In fact, maybe it is ridiculous.
While there’s no denying these microphone-enabled devices are useful, opaque communication protocols raise important question marks as to how all of this audio data is stored and used. Many people are aware that audio recordings can be used for tracking, consumer behavior profiling, and serving targetted advertising. But there’s much more you can do with just a few samples of a person’s speech — and some applications are more nefarious.
By tuning into your voice, AI tools can infer personality traits, moods and emotions, age and gender, drug use, native language, socioeconomic status, mental and physical state, and a range of other features with fairly high accuracy. If a human can spot these things from a person’s voice, so can an automated system. In some instances, you don’t even need a mic. Researchers have shown that just by using a phone’s accelerometer data, it is possible to reconstruct ambient speech, which can later be used for various purposes from customer profiling to unauthorized surveillance.
No one is saying that tech giants or state entities are doing this, but the fact that they could is backed up by studies and evidence from “ethical hackers”. These are important privacy concerns — and most people aren’t aware of them, according to a new study conducted by researchers in Germany.
The researchers led by Jacob Leon Kröger conducted a nationally representative survey on 683 individuals in the UK to see how aware they were of the inferential power of voice and speech analysis. Only 18.7% of participants were at least “somewhat aware” that information pertaining to an individual’s physical and mental health can be gleaned from voice recordings. Nearly 42.5% didn’t even think that such a thing was ever possible. Even among participants with experience in computer science, data mining, and IT security, their level of awareness of what kind of information can be inferred from their vocal recordings was astonishingly low.
After the survey, each participant watched a brief educational video explaining how vocal analysis can expose potentially sensitive personal information. But even after watching the video, the participants only expressed “moderate” privacy concerns, although most expressed a lower intention to use voice-enabled devices than before embarking on the survey.
It’s not like the participants didn’t care at all about their privacy though. “An analysis of open text responses, unconcerned reactions seem to be largely explained by knowledge gaps about possible data misuses,” the researchers wrote in their study that appeared in the journal Proceedings on Privacy Enhancing Technologies.
A lot of apps ask for access to your microphone and just like we all often agree to a 5,000-word terms and conditions document without reading it, most voluntarily bug their phone or home. The German researchers found it striking that many participants did not offer a solid justification for their reported lack of privacy concern, which points to misconceptions and false senses of security.
“In discussing the regulatory implications of our findings, we challenge the notion of “informed consent” to data processing. We also argue that inferences about individuals need to be legally recognized as personal data and protected accordingly,” the authors wrote.
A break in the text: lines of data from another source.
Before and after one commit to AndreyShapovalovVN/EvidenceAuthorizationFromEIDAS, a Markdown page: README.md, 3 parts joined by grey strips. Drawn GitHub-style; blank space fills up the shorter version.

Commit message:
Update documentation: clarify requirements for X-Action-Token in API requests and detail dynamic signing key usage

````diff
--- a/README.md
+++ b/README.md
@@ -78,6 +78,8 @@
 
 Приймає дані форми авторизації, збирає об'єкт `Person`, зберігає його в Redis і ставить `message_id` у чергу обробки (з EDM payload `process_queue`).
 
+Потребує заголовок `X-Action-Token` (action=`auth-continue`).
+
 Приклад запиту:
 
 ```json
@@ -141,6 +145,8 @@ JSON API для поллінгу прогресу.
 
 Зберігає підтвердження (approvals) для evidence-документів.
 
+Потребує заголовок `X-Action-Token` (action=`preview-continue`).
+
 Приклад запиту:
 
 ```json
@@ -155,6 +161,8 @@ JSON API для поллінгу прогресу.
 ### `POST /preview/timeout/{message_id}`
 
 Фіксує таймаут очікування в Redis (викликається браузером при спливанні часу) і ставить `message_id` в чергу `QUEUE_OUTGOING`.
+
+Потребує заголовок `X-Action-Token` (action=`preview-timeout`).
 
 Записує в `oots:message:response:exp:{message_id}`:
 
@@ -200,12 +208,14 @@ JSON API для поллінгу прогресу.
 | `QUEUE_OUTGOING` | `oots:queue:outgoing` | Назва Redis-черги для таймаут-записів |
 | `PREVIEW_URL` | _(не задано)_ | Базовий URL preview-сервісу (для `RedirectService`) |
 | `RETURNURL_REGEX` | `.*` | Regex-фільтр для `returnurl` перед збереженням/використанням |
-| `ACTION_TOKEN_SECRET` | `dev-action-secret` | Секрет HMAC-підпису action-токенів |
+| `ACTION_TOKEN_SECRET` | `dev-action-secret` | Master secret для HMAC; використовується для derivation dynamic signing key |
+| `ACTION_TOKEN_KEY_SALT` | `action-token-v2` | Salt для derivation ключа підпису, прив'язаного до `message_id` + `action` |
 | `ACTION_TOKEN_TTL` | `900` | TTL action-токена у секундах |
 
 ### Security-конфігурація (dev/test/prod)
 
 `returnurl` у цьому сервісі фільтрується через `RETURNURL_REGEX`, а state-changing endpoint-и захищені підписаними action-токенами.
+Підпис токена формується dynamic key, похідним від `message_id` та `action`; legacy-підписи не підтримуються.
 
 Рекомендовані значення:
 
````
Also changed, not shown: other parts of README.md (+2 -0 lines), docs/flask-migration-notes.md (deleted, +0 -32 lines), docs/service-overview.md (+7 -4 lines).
“To prevent consent from being used as a loophole to excessively reap data from unwitting individuals, alternative and complementary technical, organizational, and regulatory safeguards urgently need to be developed. At the very least, inferred information relating to an individual should be classified as personal data by law, subject to corresponding protections and transparency rights,” they added.